The North-South talks, the first in two years, came after Washington and Seoul agreed to push back a routine military drill until after the Olympics and Paralympics. The Games begin next week and run until March 18.
In a letter to the United Nations published by North Korea's official news agency, North Korean Foreign Minister Ri Yong Ho warned against resuming the drills, which Pyongyang sees as practice for invasion.
He said that whenever the drills took place "the peace and security of the Korean peninsula were gravely threatened and the inter-Korean mistrust and confrontation reached the top, thus creating great difficulties and obstacles ahead of hard-won dialogues".
"We will make every effort to improve inter-Korean relations in future, too, but never sit idle with regard to sinister act of throwing a wet blanket over our efforts," Ri said.
He accused the United States of misleading public opinion by claiming that its pressure campaign, including "their harshest sanctions", had brought about the inter-Korean talks, when the "dramatic turning point" was thanks to North Korean leader Kim Jong Un.
In a commentary on Friday, North Korea's state media said Washington was attempting to create a "stage of confrontation" at the Olympics by saying the inter-Korean talks and the positive results that had stemmed from them could "disappear" after the Games.
The Pentagon did not respond to a request for comment on the North Korean statement about the drills, but a spokesman for the U.S. State Department, Mike Cavey, said: "The United States and our allies and partners in the region have long conducted routine exercises to maintain readiness. These exercises ensure we are trained for combined joint operations."
Trump's administration has warned that all options are on the table, including military ones, to resolve the crisis.
While it has repeatedly said it prefers a diplomatic solution, Trump has exchanged threats with Kim and U.S. officials have said the president and his advisers have discussed a preventative "bloody nose" strike on North Korea, alarming experts who warn that this could trigger catastrophic retaliation, especially on South Korea.
U.S. officials have said the debate on military action has lost some momentum as a result of the intra-Korean talks, which Trump has called a "good thing" and credited to his tough stance.
Joseph Yun, the U.S. special envoy on North Korea, said on Thursday he did not think the administration was close to triggering military action.
The White House said on Friday that Trump and Japanese Prime Minister Shinzo Abe spoke by telephone and discussed an expanded missile defence system and other efforts to boost Japan's defences amid the tensions over North Korea.
Trump also spoke to South Korean President Moon Jae-in about human rights in North Korea and trade between the United States and South Korea, the White House said.
North Korea also criticised U.S. Vice President Mike Pence's pending visit to the Olympics, accusing Washington of halting improvements in inter-Korean relations.
Last month, a White House official said Pence planned to use his attendance to try to counter Kim Jong Un’s efforts to "hijack" the games with a propaganda campaign.

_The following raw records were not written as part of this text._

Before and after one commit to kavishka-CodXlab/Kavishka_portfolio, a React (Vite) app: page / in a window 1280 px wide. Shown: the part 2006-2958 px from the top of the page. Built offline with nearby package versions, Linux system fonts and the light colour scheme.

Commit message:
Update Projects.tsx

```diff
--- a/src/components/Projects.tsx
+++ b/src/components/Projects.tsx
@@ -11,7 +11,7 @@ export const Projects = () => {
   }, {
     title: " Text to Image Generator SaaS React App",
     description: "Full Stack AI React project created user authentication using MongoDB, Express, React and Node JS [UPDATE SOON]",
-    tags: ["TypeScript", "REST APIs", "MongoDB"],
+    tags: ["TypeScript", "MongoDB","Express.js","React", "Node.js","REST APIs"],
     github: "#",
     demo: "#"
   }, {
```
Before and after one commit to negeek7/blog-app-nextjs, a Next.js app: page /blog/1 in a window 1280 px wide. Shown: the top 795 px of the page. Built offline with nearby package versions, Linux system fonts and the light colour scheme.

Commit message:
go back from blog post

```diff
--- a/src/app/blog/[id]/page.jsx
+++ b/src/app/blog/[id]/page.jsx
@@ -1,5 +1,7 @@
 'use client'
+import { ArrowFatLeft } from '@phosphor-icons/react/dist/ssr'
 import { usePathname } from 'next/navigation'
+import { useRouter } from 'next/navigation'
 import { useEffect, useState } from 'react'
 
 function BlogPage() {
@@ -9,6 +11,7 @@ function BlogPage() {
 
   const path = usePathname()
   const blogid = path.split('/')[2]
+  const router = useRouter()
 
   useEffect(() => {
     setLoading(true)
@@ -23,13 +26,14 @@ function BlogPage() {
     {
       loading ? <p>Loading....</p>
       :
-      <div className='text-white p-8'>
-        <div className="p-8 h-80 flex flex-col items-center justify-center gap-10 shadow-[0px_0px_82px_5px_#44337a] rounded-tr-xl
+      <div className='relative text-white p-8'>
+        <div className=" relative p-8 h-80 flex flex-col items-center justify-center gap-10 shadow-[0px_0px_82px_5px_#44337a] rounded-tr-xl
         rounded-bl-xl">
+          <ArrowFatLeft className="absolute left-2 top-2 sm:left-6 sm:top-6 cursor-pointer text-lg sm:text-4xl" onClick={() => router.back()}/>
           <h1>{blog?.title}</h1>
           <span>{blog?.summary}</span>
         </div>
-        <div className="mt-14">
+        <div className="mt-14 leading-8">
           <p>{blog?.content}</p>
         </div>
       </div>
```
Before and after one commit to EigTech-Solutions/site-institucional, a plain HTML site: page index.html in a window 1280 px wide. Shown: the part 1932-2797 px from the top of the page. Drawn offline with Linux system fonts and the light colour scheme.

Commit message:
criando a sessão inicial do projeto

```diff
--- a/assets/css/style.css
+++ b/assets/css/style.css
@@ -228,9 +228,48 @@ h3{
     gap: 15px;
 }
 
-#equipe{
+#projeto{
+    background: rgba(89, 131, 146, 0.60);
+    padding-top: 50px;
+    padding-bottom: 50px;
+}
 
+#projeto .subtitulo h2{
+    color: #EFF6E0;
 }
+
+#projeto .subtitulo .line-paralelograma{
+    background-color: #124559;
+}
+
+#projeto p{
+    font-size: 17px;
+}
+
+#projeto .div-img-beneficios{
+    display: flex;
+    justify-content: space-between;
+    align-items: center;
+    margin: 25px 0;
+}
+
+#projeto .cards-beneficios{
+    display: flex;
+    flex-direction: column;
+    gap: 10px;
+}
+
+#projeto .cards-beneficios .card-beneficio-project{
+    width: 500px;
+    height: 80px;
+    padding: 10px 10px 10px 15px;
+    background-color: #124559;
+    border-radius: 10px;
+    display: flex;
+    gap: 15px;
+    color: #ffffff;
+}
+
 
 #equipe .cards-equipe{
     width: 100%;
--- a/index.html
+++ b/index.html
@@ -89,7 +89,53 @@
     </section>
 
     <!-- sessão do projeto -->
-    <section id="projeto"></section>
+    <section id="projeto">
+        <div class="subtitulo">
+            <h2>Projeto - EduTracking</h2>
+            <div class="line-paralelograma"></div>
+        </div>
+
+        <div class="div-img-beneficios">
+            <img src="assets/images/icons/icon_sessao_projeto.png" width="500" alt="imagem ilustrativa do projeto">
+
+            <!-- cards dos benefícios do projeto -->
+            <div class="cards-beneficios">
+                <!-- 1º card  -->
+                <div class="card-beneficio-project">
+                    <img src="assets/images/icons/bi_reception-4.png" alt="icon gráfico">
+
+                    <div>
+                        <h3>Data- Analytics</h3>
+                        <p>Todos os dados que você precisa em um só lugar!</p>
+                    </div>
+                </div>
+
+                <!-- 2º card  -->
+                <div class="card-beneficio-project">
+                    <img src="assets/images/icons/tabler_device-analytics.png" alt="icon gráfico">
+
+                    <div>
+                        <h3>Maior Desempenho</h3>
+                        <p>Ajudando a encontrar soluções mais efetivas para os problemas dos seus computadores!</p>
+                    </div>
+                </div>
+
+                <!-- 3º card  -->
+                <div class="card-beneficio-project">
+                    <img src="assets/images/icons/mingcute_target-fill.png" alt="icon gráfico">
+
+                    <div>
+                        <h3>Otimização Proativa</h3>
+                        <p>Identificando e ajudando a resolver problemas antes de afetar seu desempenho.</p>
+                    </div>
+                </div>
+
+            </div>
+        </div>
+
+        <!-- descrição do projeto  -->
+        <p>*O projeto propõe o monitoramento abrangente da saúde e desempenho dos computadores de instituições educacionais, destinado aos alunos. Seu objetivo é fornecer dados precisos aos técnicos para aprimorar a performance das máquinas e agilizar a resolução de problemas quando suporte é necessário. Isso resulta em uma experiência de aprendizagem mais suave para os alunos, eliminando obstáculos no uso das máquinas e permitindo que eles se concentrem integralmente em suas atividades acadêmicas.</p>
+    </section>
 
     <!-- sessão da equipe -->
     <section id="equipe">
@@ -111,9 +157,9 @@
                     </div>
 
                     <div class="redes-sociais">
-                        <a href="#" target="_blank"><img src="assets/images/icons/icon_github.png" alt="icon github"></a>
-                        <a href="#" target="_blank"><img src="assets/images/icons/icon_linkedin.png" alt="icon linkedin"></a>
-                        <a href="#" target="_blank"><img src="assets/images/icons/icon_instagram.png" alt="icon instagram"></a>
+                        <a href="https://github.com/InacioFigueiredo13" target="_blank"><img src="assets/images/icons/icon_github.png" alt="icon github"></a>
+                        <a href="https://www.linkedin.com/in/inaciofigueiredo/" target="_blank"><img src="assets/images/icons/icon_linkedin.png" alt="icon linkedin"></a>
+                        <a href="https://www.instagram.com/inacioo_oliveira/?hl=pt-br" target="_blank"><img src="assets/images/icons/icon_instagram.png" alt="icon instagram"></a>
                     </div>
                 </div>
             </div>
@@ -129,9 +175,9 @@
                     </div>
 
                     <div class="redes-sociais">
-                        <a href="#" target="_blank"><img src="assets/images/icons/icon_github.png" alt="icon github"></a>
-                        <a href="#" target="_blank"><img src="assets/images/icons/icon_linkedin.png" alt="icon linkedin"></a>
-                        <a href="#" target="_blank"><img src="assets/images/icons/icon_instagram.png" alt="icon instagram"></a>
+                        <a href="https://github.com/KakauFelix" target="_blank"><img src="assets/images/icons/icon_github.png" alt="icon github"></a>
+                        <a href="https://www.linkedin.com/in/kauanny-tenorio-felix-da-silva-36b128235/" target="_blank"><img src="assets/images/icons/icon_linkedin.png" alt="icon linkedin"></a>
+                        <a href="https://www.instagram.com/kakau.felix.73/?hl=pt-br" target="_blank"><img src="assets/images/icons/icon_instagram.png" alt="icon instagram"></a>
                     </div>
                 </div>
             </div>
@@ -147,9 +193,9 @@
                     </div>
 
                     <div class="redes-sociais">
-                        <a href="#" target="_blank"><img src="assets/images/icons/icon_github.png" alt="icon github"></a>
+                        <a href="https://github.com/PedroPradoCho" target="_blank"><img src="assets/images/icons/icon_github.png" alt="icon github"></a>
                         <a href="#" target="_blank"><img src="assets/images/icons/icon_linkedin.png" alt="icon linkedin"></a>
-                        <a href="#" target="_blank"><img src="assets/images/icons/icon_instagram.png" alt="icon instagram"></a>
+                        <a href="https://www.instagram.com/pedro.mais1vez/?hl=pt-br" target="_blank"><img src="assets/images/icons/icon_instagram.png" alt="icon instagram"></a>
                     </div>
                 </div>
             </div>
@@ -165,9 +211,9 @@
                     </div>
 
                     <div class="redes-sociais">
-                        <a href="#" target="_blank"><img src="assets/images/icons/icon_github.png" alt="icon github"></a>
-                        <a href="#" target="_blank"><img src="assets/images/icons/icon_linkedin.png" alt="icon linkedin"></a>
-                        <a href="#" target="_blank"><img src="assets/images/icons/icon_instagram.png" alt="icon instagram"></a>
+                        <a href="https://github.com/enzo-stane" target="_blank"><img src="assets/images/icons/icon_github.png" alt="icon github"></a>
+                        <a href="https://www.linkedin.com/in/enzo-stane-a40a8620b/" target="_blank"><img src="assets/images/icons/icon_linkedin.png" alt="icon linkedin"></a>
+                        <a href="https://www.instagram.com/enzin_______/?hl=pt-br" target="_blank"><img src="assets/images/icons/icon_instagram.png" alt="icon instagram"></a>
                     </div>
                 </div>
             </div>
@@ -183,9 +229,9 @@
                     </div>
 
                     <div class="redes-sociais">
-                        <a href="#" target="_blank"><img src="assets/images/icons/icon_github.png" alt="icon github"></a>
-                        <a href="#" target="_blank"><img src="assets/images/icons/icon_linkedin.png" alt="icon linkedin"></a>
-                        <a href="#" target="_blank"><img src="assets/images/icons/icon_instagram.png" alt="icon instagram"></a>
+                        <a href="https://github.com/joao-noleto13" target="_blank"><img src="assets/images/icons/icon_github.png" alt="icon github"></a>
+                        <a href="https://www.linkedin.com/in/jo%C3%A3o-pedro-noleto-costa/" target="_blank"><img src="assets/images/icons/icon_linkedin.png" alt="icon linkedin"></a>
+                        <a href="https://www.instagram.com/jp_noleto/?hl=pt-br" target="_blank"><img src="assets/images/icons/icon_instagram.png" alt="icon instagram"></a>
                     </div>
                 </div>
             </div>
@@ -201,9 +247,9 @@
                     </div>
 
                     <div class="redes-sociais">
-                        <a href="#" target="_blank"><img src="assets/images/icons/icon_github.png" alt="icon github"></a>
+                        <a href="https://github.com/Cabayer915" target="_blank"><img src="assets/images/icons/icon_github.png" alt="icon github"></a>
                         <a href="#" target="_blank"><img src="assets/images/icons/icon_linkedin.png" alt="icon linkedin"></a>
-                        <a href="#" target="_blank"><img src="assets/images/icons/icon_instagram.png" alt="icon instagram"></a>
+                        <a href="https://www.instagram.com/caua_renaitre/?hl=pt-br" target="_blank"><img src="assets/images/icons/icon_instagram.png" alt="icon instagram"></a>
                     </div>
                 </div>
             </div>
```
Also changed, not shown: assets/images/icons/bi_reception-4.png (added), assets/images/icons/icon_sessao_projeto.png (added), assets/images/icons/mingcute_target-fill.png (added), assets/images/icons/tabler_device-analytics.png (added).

Twenty-two North Korean athletes will compete in the Olympics, including 12 who will play in a unified women's ice hockey team. The other 10, including a figure skating pair, arrived in South Korea on Thursday.
North Korea has also agreed with South Korea to send a 230-strong cheering squad, as well as an orchestra and taekwondo performance team.
However, a joint cultural performance planned in a North Korean mountain resort was called off this week by Pyongyang, which blamed South Korean media for encouraging "insulting" public sentiment towards the North.
(Reporting by Christine Kim in Seoul, Steve Holland, David Brunnstrom, Susan Heavey and Doina Chiacu in Washington; Writing by David Brunnstrom; Editing by Simon Cameron-Moore and James Dalgleish)